Section 1: Wireline Logging Measurements of Subsurface Geology
Conrad and Marcel Schlumberger were French geophysicists from Alsace, who originally worked with surface electrical prospecting techniques in the search for ore bodies and petroleum. In 1927, as a result of a conversation with the manager of a Franco-Belgian drilling company, Conrad arranged for his son-in-law, Henri Doll to attempt the first experimental resistivity survey in a well.
In the Pechelbronn oilfield in Alsace, the top of the Hydrobiae marls was used as a stratigraphic marker, but was sometimes missed or misidentified in drilling. Consequently, the problem the resistivity survey would attempt to solve was whether the technique could be an effective means to recognize subsurface formations for use in correlation and mapping.

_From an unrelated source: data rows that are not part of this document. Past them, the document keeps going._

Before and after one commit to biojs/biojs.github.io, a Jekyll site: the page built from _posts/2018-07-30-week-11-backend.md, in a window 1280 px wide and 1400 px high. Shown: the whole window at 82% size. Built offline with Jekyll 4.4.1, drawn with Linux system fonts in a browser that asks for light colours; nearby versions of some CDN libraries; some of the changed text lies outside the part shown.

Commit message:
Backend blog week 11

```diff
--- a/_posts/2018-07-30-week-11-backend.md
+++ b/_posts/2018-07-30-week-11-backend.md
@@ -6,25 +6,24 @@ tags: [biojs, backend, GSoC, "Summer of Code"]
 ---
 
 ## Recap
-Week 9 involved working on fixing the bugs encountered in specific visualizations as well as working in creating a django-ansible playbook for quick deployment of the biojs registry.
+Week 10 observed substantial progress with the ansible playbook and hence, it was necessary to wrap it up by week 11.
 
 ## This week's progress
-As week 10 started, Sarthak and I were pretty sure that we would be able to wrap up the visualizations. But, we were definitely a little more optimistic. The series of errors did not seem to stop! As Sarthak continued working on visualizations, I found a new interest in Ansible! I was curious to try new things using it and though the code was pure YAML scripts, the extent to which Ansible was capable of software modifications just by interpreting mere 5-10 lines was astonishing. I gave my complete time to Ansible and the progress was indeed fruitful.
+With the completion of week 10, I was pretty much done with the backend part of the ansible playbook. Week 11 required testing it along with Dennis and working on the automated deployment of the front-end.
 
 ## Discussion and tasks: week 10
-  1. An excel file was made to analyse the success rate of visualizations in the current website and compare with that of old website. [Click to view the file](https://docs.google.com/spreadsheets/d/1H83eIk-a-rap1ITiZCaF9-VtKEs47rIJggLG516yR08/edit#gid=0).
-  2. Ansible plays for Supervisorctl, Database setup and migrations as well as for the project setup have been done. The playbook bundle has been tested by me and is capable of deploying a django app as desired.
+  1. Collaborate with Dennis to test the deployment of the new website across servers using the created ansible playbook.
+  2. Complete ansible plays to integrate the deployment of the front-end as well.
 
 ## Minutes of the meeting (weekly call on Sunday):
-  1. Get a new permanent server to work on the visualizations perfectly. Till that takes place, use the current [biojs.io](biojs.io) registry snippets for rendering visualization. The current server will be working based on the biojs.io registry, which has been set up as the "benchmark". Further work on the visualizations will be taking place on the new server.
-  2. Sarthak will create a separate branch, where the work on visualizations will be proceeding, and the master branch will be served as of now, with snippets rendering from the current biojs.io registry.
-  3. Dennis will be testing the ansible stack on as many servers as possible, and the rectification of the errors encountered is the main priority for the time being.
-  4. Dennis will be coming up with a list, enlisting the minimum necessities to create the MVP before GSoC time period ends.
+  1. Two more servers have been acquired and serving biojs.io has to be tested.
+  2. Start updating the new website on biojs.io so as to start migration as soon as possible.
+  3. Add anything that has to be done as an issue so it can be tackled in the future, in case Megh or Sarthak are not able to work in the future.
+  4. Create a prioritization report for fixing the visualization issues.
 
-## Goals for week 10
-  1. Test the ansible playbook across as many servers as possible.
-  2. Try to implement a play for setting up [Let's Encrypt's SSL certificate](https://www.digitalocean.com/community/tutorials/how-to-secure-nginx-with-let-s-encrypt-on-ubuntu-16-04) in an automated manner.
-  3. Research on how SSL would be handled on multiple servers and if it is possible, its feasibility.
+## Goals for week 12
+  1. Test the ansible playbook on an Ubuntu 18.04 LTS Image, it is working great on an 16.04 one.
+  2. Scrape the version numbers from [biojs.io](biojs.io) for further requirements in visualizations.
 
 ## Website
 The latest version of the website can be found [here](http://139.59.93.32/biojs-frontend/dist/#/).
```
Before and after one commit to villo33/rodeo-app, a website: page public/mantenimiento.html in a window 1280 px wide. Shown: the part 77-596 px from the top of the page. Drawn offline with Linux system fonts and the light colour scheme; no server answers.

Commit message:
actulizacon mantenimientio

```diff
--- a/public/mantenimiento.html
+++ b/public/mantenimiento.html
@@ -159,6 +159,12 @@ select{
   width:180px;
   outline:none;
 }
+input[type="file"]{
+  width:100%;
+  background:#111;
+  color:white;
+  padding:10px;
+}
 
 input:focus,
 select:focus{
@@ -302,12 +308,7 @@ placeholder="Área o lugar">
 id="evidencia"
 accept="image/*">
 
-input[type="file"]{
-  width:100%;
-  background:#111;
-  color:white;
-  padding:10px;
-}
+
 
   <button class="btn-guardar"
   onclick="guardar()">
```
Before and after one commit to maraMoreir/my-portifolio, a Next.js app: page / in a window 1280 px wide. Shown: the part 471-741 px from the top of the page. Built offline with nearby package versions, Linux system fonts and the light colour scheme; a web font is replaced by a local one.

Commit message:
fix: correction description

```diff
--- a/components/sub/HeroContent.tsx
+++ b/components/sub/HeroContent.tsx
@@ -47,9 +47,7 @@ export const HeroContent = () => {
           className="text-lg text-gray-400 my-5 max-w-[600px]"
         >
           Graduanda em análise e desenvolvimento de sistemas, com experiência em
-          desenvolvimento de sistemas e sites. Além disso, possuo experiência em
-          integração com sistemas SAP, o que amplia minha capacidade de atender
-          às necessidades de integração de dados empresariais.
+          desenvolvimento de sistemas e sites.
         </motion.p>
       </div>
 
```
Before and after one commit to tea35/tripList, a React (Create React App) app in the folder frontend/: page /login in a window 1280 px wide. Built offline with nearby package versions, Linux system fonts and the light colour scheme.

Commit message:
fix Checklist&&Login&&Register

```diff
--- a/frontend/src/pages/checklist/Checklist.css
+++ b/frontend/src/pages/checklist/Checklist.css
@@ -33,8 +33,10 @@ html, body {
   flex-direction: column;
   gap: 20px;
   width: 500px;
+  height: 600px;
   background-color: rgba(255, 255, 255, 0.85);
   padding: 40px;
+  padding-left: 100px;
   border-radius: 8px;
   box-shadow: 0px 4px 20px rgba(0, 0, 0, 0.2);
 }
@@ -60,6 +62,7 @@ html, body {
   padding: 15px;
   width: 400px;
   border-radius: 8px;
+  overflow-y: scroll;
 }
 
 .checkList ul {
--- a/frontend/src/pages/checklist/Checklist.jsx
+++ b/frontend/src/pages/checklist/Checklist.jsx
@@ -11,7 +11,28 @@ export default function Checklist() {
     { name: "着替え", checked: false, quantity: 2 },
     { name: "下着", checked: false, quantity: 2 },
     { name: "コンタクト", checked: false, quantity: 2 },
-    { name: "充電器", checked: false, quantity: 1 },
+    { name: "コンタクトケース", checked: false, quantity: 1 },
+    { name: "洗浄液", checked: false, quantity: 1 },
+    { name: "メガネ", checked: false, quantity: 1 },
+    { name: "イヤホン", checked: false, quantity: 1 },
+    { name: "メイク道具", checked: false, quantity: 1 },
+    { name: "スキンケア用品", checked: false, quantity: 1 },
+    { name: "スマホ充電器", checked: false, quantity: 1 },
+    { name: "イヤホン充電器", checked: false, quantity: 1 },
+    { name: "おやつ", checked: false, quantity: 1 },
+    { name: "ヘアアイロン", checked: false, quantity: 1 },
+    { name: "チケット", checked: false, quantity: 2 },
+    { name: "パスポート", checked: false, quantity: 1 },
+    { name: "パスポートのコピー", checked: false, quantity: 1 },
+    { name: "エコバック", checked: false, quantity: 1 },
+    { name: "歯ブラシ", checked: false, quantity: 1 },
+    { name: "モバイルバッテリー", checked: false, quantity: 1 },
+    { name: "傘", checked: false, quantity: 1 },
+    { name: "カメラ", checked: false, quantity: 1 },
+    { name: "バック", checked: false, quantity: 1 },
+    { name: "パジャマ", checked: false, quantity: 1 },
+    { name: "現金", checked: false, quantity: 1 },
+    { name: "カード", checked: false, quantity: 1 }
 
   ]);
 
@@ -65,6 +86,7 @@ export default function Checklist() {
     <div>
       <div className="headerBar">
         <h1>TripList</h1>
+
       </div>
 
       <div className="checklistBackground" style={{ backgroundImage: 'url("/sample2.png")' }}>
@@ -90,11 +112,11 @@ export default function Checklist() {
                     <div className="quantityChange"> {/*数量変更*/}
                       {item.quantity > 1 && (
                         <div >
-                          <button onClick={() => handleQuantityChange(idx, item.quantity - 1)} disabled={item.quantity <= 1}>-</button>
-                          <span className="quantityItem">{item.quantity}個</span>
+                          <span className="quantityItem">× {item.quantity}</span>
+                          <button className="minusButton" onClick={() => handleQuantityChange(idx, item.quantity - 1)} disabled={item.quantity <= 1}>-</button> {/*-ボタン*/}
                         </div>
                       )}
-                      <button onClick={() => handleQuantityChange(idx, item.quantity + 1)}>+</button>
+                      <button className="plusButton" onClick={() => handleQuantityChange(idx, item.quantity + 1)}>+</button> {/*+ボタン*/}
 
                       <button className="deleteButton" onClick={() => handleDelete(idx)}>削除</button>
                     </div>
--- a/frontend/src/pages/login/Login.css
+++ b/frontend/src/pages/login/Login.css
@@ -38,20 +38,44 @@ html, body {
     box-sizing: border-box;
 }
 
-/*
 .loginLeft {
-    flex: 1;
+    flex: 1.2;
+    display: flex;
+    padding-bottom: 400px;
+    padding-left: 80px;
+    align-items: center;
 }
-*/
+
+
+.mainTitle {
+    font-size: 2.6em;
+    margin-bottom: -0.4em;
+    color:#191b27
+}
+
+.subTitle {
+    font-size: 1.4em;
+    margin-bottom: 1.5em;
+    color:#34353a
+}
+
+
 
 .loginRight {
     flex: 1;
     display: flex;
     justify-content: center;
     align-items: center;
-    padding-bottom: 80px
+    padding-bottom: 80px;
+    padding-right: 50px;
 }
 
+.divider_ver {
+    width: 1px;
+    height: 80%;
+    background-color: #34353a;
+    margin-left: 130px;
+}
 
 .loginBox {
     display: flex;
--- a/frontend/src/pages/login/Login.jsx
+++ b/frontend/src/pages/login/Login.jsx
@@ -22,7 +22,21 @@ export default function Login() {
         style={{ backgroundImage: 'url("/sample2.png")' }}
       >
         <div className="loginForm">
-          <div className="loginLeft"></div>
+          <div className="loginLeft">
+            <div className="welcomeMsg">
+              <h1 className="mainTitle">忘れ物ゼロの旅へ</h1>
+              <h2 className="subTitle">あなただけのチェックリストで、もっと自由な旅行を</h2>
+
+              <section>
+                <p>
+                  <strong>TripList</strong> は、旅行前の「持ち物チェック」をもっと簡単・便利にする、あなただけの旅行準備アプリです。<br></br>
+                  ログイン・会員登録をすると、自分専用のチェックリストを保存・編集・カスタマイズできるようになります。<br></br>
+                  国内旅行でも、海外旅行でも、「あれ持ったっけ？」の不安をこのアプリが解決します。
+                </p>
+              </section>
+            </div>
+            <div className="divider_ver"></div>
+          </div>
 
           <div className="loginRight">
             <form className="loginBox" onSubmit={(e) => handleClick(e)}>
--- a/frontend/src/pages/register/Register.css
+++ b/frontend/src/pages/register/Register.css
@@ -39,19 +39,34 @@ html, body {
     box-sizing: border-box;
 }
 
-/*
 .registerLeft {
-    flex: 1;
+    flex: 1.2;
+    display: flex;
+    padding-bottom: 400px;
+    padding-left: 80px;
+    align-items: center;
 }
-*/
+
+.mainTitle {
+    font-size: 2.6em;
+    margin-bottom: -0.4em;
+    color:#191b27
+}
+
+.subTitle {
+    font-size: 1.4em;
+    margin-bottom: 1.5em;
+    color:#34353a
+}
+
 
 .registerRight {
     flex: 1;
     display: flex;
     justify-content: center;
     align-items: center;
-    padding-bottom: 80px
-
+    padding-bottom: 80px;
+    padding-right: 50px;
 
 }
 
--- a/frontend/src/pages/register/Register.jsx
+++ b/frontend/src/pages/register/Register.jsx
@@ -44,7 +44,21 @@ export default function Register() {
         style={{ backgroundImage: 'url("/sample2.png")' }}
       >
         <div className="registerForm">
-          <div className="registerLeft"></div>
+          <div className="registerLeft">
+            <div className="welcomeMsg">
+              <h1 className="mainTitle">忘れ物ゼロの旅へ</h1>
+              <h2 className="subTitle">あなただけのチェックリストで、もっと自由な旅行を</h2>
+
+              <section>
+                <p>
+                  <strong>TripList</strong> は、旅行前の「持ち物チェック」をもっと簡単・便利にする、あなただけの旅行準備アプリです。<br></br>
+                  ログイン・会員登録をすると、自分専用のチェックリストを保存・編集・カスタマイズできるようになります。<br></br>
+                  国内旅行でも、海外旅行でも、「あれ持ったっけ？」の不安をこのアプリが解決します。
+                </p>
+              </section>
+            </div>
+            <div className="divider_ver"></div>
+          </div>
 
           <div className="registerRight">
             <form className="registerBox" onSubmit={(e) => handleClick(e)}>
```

Doll put together a four-electrode (lateral) resistivity device and drove out to the well Diefenbach 2905, Tower 7, together with Scheibli and Jost on September 5, 1927. There, they linked the sonde weighted with lead to three conductive cables spliced together with insulating tape, loaded it onto a hand-operated winch, and attached it to batteries and a potentiometer. The first run was to 140 meters and took 15 hours largely because of interruptions caused by breaks in the cable. A new and longer cable was brought in by taxi to allow them to reach the full well depth of 600 meters. Resistivity readings were taken at one-meter intervals in a slow process that gradually speeded up as they became more practiced.
Doll took the logging data back to Paris and plotted the resistivity readings as a function
Figures & Tables
This manual was created in 1994 to assist the geologist to interpret logs. In the not too distant past, the reading of geology from wireline logs was highly interpretive. The ability of a rock to conduct electrical current or sound waves is several steps removed from traditional outcrop descriptions based on the eye and hammer. However, the range of logging measurements has expanded markedly over the years. In particular, the addition of nuclear tools has introduced log traces that reflect both rock composition and geochemistry in a more direct manner. Taken together, both new and old logs contain a host of keys to patterns of rock formation and diagenesis. The majority of books on log analysis focus on the reservoir engineering properties of formations penetrated in the borehole. The promise of potential porous and hydrocarbon-saturated rocks generally pays for both the hole and the logging run. There are many examples of common log types from a variety of sequences.